Our late friend would have chided us for our ignorance. “Person” comes from the Latin “persona”, meaning no more than a mask. None of the persons we knew could have been the real him for a person by its very nature is a concealment of the true self underneath.
Shakespeare understood the difficulty of discerning what is real, what is of the essence of someone. In As You Like It, he writes:
“All the world’s a stage,
And all the men and women merely players:
They have their exits and their entrances;
And one man in his time plays many parts.”
A friend in the North might well have quoted the words in our conversation this evening. He sent me a photograph from an evangelical gathering at which I had spoken, laughingly suggesting that I had played the part well. The “person” had been very convincing.
Pondering the photograph, I wondered which of the persons I play is nearest the real one. There are times when the North seems a different and alien world and other times when I miss the edge and the banter and the warmth of Belfast. Persons in the North are perhaps closer to the real man or woman underneath than persons in Dublin.
Perhaps even what we think is our real selves is no more than a dream. In The Tempest, Shakespeare writes:
“Our revels now are ended.
These our actors,
As I foretold you, were all spirits, and
Are melted into air, into thin air:
And, like the baseless fabric of this vision,
The cloud-capp’d towers, the gorgeous palaces,
The solemn temples, the great globe itself,
Yea, all which it inherit, shall dissolve,
And, like this insubstantial pageant faded,

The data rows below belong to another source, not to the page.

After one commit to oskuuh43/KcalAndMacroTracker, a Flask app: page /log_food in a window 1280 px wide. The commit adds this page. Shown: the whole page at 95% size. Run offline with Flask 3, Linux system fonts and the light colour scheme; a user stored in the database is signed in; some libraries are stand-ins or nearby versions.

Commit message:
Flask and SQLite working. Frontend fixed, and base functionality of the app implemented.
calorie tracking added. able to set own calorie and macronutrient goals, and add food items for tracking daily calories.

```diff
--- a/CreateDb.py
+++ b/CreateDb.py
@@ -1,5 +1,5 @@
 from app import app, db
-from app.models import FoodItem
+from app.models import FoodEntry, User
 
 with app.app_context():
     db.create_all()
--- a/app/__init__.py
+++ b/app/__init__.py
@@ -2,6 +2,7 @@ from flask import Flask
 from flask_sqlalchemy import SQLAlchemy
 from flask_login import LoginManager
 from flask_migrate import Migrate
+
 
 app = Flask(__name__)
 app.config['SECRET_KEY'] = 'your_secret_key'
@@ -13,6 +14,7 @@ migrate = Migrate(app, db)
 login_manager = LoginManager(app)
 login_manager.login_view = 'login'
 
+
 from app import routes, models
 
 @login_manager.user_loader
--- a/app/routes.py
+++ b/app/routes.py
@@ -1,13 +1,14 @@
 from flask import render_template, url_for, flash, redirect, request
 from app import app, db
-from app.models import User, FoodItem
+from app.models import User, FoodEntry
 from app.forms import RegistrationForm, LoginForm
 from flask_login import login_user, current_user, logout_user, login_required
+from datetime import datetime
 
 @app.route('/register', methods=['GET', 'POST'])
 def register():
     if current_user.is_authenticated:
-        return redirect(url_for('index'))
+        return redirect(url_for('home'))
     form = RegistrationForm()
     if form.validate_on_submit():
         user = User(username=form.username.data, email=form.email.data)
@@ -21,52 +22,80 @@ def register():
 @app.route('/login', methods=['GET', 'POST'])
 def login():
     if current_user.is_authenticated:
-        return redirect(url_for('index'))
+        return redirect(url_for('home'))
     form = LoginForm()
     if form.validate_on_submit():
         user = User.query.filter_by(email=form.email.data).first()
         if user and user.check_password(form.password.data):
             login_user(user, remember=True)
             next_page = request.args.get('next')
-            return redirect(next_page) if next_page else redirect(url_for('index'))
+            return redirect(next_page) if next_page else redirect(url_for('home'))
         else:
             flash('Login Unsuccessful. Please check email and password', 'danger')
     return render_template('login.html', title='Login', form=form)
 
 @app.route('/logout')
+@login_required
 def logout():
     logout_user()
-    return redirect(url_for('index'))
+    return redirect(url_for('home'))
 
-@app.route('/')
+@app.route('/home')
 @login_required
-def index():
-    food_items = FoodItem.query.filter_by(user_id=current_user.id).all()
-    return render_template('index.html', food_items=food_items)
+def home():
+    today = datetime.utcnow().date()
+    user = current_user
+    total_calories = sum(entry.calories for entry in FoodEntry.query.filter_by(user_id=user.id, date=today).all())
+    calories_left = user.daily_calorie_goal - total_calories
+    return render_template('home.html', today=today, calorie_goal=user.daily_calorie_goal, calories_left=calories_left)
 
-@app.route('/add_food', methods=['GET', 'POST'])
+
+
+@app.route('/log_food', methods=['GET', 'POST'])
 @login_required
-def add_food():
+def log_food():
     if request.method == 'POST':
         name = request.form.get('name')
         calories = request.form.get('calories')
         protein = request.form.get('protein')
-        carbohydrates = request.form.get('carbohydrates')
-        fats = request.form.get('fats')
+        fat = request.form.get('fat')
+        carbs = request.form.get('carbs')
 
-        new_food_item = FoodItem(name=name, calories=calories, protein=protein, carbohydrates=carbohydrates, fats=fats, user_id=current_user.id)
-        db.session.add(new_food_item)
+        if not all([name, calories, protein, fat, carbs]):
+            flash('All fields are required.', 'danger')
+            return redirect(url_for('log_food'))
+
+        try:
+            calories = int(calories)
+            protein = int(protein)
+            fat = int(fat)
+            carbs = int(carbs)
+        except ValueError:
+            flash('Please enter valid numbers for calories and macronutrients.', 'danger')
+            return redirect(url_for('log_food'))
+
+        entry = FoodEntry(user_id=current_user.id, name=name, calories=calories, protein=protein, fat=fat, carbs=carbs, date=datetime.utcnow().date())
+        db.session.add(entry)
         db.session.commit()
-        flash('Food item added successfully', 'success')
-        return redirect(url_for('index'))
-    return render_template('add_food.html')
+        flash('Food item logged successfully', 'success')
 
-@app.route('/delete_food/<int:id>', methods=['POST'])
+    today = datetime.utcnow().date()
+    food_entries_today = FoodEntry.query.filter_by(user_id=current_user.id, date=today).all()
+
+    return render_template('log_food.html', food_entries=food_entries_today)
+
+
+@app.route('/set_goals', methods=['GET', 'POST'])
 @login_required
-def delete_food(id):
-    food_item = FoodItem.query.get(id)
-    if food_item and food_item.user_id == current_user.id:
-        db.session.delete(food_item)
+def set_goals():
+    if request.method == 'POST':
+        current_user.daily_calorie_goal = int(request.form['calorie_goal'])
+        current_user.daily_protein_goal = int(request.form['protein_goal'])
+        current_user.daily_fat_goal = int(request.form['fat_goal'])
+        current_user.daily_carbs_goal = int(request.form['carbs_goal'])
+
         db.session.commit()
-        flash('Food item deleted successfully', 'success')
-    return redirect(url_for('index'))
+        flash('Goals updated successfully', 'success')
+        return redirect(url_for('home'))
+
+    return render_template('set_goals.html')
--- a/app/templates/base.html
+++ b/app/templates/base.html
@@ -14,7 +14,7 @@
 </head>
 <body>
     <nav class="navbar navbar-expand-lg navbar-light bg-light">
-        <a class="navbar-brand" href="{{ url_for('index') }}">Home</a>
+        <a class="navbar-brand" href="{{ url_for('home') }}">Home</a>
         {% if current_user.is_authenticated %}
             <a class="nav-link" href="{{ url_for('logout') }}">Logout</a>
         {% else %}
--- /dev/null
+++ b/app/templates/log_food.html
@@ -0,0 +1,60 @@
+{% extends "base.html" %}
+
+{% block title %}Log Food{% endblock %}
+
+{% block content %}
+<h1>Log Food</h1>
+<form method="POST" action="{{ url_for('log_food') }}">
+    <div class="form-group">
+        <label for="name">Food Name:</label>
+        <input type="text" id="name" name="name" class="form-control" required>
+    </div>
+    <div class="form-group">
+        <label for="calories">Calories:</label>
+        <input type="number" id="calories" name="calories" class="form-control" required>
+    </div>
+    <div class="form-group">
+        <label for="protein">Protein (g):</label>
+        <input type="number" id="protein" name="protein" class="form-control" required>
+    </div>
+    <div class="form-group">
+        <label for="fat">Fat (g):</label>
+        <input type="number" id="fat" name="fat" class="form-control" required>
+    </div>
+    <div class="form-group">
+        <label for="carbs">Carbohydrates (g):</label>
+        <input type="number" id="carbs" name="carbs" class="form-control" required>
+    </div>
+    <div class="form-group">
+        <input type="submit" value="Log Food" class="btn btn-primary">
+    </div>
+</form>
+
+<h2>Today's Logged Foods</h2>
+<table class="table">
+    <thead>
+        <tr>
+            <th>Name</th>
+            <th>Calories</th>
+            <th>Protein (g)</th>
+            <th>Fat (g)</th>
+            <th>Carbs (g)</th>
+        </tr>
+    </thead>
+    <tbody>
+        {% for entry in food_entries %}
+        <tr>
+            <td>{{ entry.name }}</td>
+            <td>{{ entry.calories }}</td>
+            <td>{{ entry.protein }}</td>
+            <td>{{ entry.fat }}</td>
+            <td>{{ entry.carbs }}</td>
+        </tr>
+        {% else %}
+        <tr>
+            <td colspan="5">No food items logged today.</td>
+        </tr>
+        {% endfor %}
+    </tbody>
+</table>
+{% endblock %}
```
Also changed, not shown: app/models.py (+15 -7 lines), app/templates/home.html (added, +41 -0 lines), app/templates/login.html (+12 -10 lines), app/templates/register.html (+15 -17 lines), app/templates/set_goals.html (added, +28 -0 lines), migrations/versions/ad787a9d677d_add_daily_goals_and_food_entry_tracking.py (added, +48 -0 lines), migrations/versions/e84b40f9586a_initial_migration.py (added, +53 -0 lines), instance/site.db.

Leave not a rack behind. We are such stuff
As dreams are made on; and our little life
Is rounded with a sleep.”
Such stuff as dreams are made on, indeed.